Jackson, 1832

Feb. 1, 2021

Jackson, 1832

Builder: Washington Navy Yard

Commissioned: 1832

Decommissioned: sold 18 October 1865

Length: 73' 4"

Navigation Draft: 9' 7" (maximum)

Beam: 20' 6"

Displacement: 112 tons

Propulsion: topsail schooner

Maximum Speed: NA

Complement: 20-24

Armament: Much variation, typical was four 6-9 pdrs.

Cutter History:

The Jackson was one of the 13 cutters of the Morris-Taney Class.  These cutters were the backbone of the Service for more than a decade Samuel Humphreys designed these cutters for roles as diverse as fighting pirates, privateers, combating smugglers and operating with naval forces.  He designed the vessels on a naval schooner concept.  They had Baltimore Clipper lines. The vessels built by Webb and Allen, designed by Isaac Webb, resembled Humphreys' but had one less port.

The Jackson's first duty was to enforce the 1828 Tariff Law during the Nullification Crisis in Charleston, SC.  On 25 November 1834 she sailed for the Chesapeake Bay and until April 1836 sailed along the coast on inspection duty for the Revenue Service and to inspect lighthouses.
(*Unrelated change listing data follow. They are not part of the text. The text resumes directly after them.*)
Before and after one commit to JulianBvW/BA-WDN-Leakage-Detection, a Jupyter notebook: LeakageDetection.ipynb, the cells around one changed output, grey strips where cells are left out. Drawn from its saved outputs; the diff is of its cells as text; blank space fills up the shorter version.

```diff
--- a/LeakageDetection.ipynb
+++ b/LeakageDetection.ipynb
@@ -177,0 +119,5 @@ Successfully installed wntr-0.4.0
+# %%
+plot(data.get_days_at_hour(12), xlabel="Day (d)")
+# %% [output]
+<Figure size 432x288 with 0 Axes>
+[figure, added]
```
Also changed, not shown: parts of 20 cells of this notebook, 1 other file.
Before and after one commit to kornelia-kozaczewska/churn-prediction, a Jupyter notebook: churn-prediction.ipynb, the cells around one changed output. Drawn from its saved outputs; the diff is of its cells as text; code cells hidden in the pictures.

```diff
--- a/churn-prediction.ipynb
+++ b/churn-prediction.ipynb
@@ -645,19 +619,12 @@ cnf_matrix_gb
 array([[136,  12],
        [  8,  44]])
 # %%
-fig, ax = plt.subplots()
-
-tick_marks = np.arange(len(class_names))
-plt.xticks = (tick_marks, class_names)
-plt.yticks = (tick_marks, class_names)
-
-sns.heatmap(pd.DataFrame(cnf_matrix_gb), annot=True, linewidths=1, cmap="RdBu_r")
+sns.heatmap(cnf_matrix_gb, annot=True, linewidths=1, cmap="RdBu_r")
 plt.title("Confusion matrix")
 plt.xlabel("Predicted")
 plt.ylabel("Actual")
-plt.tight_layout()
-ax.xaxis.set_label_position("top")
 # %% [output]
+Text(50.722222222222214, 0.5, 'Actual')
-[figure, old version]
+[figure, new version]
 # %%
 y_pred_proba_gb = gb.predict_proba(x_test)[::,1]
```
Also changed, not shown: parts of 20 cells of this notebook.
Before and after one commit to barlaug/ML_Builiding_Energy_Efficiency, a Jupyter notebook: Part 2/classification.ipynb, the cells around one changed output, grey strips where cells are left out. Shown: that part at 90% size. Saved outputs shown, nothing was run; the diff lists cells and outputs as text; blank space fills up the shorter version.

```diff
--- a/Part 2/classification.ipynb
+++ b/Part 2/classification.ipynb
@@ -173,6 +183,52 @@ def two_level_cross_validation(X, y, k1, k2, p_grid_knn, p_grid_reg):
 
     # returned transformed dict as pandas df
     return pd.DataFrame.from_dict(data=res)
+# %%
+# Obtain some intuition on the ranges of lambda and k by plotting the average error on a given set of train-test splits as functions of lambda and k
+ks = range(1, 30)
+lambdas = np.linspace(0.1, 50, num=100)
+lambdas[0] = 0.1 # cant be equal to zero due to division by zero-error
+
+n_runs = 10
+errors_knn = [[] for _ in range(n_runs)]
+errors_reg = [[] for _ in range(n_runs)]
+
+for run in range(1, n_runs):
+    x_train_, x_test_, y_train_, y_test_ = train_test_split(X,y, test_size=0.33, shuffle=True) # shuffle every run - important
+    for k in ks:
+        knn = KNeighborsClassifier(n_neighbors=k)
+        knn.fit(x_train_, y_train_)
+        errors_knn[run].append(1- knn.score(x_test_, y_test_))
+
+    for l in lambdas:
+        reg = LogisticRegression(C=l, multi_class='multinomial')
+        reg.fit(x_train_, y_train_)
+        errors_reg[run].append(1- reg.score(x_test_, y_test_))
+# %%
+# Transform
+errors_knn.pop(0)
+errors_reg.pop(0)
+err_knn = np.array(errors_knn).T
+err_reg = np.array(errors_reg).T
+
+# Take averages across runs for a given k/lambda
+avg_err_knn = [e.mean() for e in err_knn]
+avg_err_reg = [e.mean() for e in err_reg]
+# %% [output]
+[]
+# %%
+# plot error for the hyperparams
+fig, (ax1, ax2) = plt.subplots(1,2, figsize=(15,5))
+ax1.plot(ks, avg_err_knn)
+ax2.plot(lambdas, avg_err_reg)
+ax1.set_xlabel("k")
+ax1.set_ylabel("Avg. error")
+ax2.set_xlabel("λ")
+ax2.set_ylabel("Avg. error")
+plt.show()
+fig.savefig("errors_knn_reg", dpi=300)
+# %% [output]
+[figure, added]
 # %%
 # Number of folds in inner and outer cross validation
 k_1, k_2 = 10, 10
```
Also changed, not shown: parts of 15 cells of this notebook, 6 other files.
From May 1836 through June 1838, she performed duty on the west coast of Florida during the Seminole War.  Between 1838 and the Civil War she performed customs duties at Baltimore, MD, Mobile, AL, New Orleans, LA, Newport, RI, and Eastport, ME.  During the Civil War, Jackson served in Baltimore and was sold on 31 October 1865.


Donald Canney.  U.S. Coast Guard and Revenue Cutters, 1790-1935.  Annapolis, MD: Naval Institute Press, 1995.

U.S. Coast Guard.  Record of Movements: Vessels of the United States Coast Guard: 1790 - December 31, 1933.  Washington, DC: U.S. Government Printing Office, 1934; 1989 (reprint).